-- Dataset extract follows --
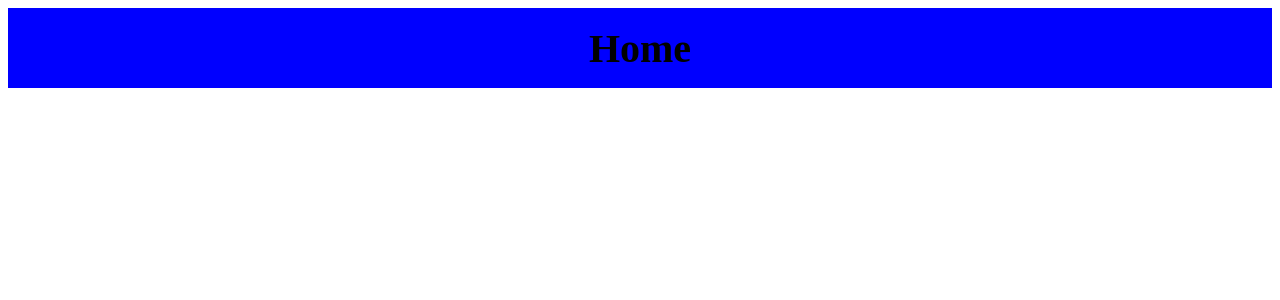
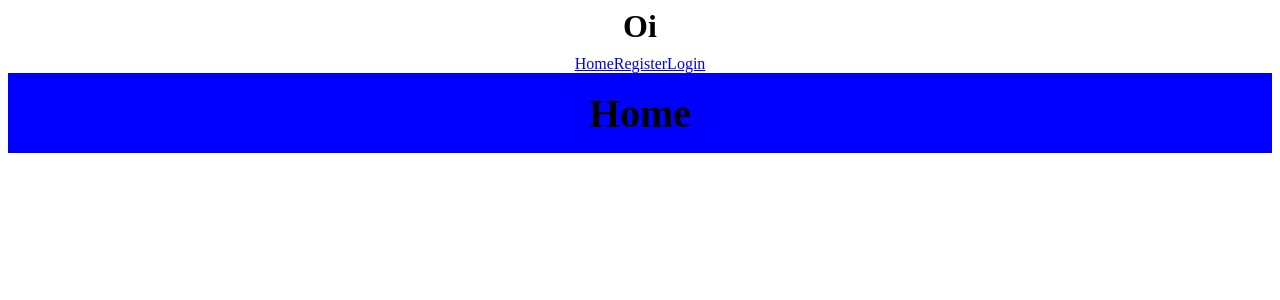
Before and after one commit to tiagoaraujosud/webecommerce, a React (Create React App) app in the folder front/: page / in a window 1280 px wide. Shown: the top 300 px of the page. Built offline with nearby package versions, Linux system fonts and the light colour scheme.

Commit message:
Creation of the menu os the top

```diff
--- a/front/src/App.css
+++ b/front/src/App.css
@@ -14,7 +14,7 @@
 
 h1{
     margin: 0;
-    text-align: left;
+    text-align: center;
     margin-bottom: 10px;
 }
 
@@ -40,3 +40,8 @@ h1{
     margin-bottom: 20px;
     padding: 5px 10px;
 }
+
+div{
+    text-align: center;
+    margin-bottom: 20px;
+}
--- a/front/src/App.js
+++ b/front/src/App.js
@@ -1,23 +1,31 @@
 import './App.css';
 import React from 'react';
 
-import {BrowserRouter as Router, Routes, Route} from 'react-router-dom';
+import {BrowserRouter as Router, Routes, Route, Link} from 'react-router-dom';
 import Page1 from './Pages/Page1';
 import Page2 from './Pages/Page2';
 import Page3 from './Pages/Page3';
-
 
 const App = () => {
 
   return (
     <Router>
-      <Routes>
-        <Route path="/" element={<Page1 />} />
+      <div>
+        <h1>Oi</h1>
 
-        <Route path="/cadastro" element={<Page2 />} />
+        <Link to='/'>Home</Link>
+        <Link to='/cadastro'>Register</Link>
+        <Link to='/login'>Login</Link>
 
-        <Route path="/login" element={<Page3 />} />
-      </Routes>
+        <Routes>
+          <Route path="/" exact element={<Page1 />} />
+
+          <Route path="/cadastro" element={<Page2 />} />
+
+          <Route path="/login" element={<Page3 />} />
+        </Routes>
+
+      </div>
     </Router>
   );
 }
```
-- Dataset extract concluded --
Report each line in the data above that holds the word "Pages" by copying it.

# Task solution
 import Page1 from './Pages/Page1';
 import Page2 from './Pages/Page2';
 import Page3 from './Pages/Page3';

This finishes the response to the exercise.